  • Driving high isn’t worth losing your life or putting others lives at risk. Make arrangements to get home safe with a friend, family member, or cab. This decision could save your life.

If you drink, don’t drive.

Illustration of a car driver holding a bottle, and the passenger has question marks over their head
  • Teens between 16 and 19 years old account for 23 of fatalities, 18 per cent of injuries and 11 per cent of those arrested for alcohol-related driving offences. It is not worth risking your life; stay sober behind the wheel.
  • More than one third of grades 9 to 12 students report riding with a driver who had been drinking. Don’t get in the car with someone who has been drinking. Call them a cab to get home safely.
  • When you choose to drink and drive, you are choosing to put your own life and the lives of others in danger. If you are going to drink, don’t drive.
  • A large percentage of drinking drivers drink in the presence of close friends or family members. Speak up; tell your friends and family members it isn’t cool to drink and drive.
  • If you are planning a night out with friends, plan ahead. Make sure you have a designated driver, a lift from a friend or family member, or a plan to call a cab or take public transit.

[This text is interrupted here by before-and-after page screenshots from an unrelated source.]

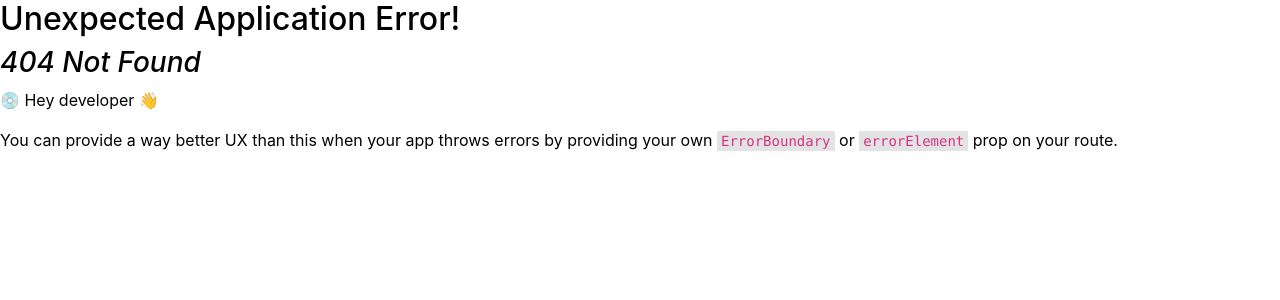
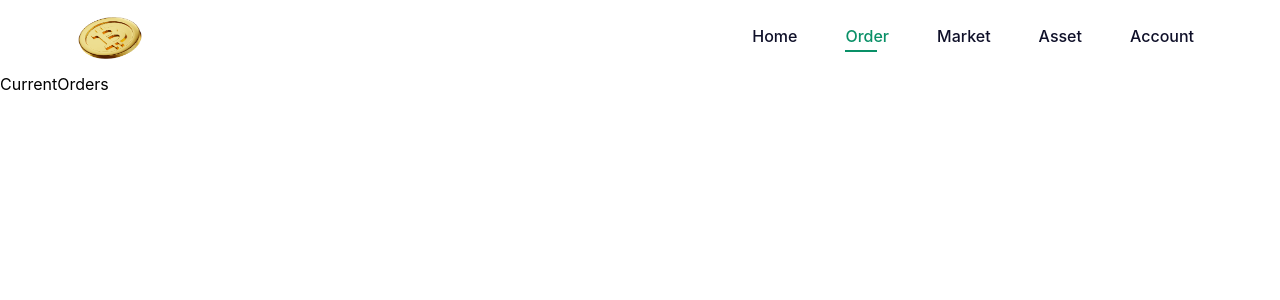
Before and after one commit to robinhood6996/crypto, a React (Vite) app: page /orders in a window 1280 px wide. Before the commit this address had no page. Shown: the top 300 px of the page. Built offline with nearby package versions, Linux system fonts and the light colour scheme.

Commit message:
updat active menu

```diff
--- a/src/component/Layout.tsx
+++ b/src/component/Layout.tsx
@@ -1,10 +1,11 @@
-import { Link, Outlet } from "react-router-dom";
+import { Link, Outlet, useLocation } from "react-router-dom";
 import { IoHome } from "react-icons/io5";
 import { IoMdCart } from "react-icons/io";
 import { FaCircleUser, FaShop } from "react-icons/fa6";
 import { FaWallet } from "react-icons/fa";
 import Logo from "../assets/images/logo.png";
 function Layout() {
+  const { pathname } = useLocation();
   return (
     <>
       <header className="header" id="header">
@@ -15,31 +16,54 @@ function Layout() {
           <div className="menu" id="menu">
             <ul className="menu-list">
               <li className="menu-item">
-                <Link to="#" className="menu-link is-active">
+                <Link
+                  to="/"
+                  className={`menu-link ${pathname === "/" ? "is-active" : ""}`}
+                >
                   <IoHome className="menu-icon" />
                   <span className="menu-name">Home</span>
                 </Link>
               </li>
               <li className="menu-item">
-                <Link to="/orders" className="menu-link">
+                <Link
+                  to="/orders"
+                  className={`menu-link ${
+                    pathname === "/orders" ? "is-active" : ""
+                  }`}
+                >
                   <IoMdCart className="menu-icon" />
                   <span className="menu-name">Order</span>
                 </Link>
               </li>
               <li className="menu-item">
-                <Link to="/market" className="menu-link">
+                <Link
+                  to="/market"
+                  className={`menu-link ${
+                    pathname === "/market" ? "is-active" : ""
+                  }`}
+                >
                   <FaShop className="menu-icon" />
                   <span className="menu-name">Market</span>
                 </Link>
               </li>
               <li className="menu-item">
-                <Link to="/assets" className="menu-link">
+                <Link
+                  to="/assets"
+                  className={`menu-link ${
+                    pathname === "/assets" ? "is-active" : ""
+                  }`}
+                >
                   <FaWallet className="menu-icon" />
                   <span className="menu-name">Asset</span>
                 </Link>
               </li>
               <li className="menu-item">
-                <Link to="/account" className="menu-link">
+                <Link
+                  to="/account"
+                  className={`menu-link ${
+                    pathname === "/account" ? "is-active" : ""
+                  }`}
+                >
                   <FaCircleUser className="menu-icon" />
                   <span className="menu-name">Account</span>
                 </Link>
--- /dev/null
+++ b/src/pages/Orders/CurrentOrders.tsx
@@ -0,0 +1,5 @@
+function CurrentOrders() {
+  return <div>CurrentOrders</div>;
+}
+
+export default CurrentOrders;
```
Also changed, not shown: src/Routes/Routes.tsx (+12 -9 lines).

Focus on the road, not on your phone

Illustration of car steering wheel with a texting bubble over it
  • Drivers who text while driving are up to eight times more likely to be involved in a crash. That text message can wait. Don’t text and drive.
  • Canadians believe texting while driving is one of the biggest threats to their safety on the road. Don’t put yourself or others at risk; respond when you reach your destination.
  • The risk of a crash increase when you take your eyes off the road, even just for a second. Keep your phone out of reach while driving so you are not tempted to look.

Stay alive: stop speeding

Ilustration of odometer with cracked glass
  • Speeding is a factor in one third of teen driver deaths in Canada. Don’t risk your life just because you are running late.
  • Speeding kills. Follow the speed limit, and adjust speed to match the conditions of the road.
  • A five per cent reduction in average speed can reduce fatalities by 30 per cent. Slow down to keep yourself and others alive.

Supported by

Top